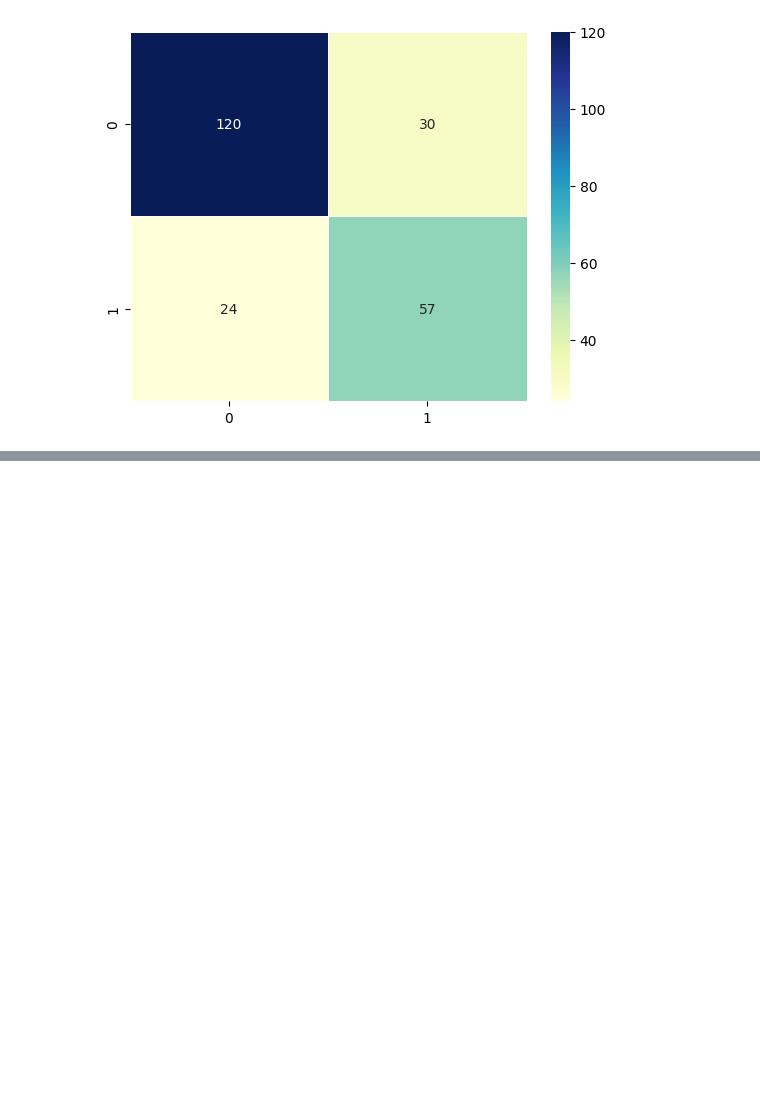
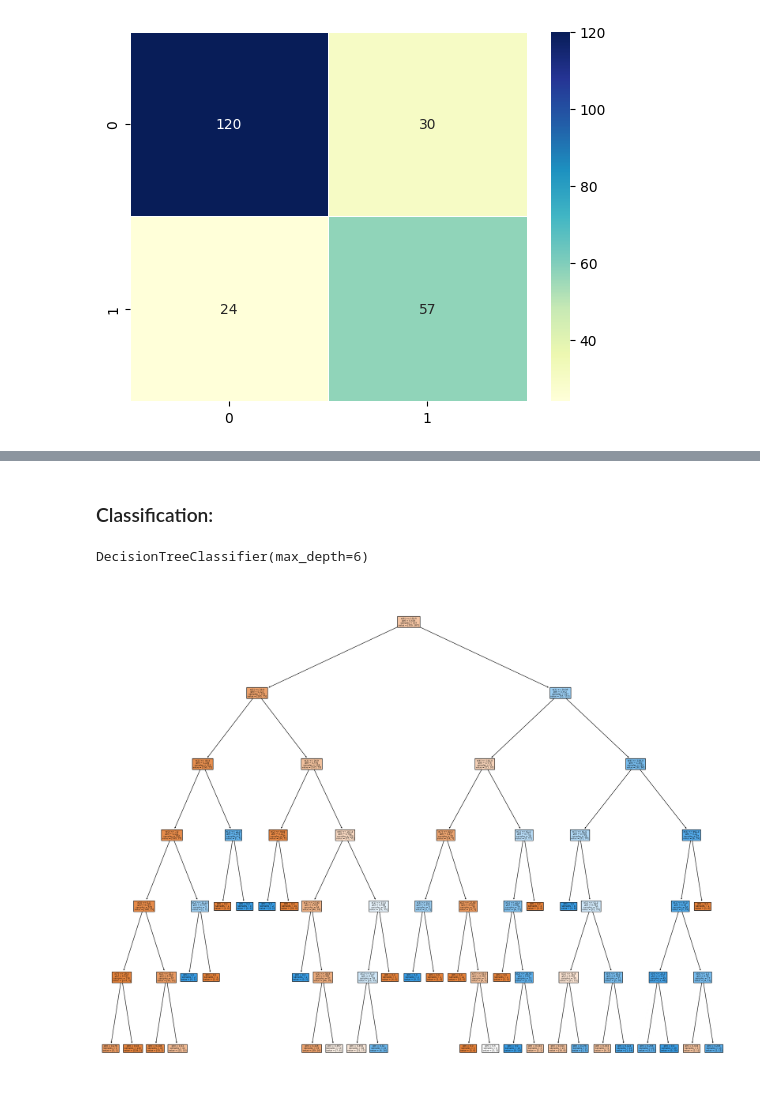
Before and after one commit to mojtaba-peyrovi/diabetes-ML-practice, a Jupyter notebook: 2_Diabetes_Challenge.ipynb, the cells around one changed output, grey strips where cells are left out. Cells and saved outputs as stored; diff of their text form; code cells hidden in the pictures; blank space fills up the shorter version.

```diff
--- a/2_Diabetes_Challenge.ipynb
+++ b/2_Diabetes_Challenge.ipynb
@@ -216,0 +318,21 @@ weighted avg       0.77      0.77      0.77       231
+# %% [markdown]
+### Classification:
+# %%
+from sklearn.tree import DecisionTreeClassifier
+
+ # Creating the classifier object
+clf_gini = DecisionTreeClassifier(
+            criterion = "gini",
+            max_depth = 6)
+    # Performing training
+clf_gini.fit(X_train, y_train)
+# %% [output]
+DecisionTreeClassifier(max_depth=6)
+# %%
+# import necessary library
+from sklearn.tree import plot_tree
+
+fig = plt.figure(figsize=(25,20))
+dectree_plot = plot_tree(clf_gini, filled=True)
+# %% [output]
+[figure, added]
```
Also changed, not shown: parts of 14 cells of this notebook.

______________________________

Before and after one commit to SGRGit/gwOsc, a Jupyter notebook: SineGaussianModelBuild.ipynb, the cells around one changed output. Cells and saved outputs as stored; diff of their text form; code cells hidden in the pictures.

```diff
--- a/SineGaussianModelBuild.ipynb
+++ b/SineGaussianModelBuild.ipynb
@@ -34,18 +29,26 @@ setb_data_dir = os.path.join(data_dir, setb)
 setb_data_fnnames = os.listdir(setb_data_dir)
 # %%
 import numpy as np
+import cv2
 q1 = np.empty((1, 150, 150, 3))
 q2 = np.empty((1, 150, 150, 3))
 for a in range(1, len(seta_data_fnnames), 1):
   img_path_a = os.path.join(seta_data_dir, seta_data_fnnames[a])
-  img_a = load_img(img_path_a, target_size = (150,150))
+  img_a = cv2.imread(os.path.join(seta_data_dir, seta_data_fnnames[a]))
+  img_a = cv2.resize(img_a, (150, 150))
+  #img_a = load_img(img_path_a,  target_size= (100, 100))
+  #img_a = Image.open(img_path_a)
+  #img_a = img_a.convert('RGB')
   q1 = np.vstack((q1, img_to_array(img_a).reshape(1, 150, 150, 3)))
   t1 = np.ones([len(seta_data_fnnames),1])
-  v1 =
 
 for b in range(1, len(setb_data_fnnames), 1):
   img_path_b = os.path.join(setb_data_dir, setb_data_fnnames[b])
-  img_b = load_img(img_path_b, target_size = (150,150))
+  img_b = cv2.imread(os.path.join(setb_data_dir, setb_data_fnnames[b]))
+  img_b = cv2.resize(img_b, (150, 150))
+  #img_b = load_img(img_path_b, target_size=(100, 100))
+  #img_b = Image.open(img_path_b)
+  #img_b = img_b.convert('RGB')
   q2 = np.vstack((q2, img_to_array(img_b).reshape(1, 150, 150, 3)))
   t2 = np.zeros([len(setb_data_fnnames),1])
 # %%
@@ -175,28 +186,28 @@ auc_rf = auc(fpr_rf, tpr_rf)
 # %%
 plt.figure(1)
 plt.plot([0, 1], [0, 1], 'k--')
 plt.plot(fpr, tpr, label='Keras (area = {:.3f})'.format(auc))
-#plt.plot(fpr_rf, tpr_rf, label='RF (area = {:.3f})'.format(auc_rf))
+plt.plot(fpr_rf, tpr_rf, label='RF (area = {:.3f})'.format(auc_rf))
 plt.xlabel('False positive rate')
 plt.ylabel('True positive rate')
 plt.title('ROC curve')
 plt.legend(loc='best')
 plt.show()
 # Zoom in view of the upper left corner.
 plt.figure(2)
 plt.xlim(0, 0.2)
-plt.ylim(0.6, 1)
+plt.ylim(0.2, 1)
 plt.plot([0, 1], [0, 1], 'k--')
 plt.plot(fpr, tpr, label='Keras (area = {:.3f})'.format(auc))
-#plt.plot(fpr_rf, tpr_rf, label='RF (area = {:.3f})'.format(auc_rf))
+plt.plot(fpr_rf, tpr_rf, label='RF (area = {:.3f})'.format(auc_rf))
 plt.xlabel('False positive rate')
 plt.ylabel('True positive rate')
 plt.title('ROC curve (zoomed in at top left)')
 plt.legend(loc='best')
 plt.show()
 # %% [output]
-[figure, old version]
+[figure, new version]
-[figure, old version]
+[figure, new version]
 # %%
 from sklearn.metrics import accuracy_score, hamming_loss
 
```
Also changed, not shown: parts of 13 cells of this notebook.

______________________________

▸ **What is needed**
The lines to copy are those in the listing that contain "figure".

▸ **Exercise solution**
+fig = plt.figure(figsize=(25,20))
+[figure, added]
 plt.figure(1)
 plt.figure(2)
-[figure, old version]
+[figure, new version]
-[figure, old version]
+[figure, new version]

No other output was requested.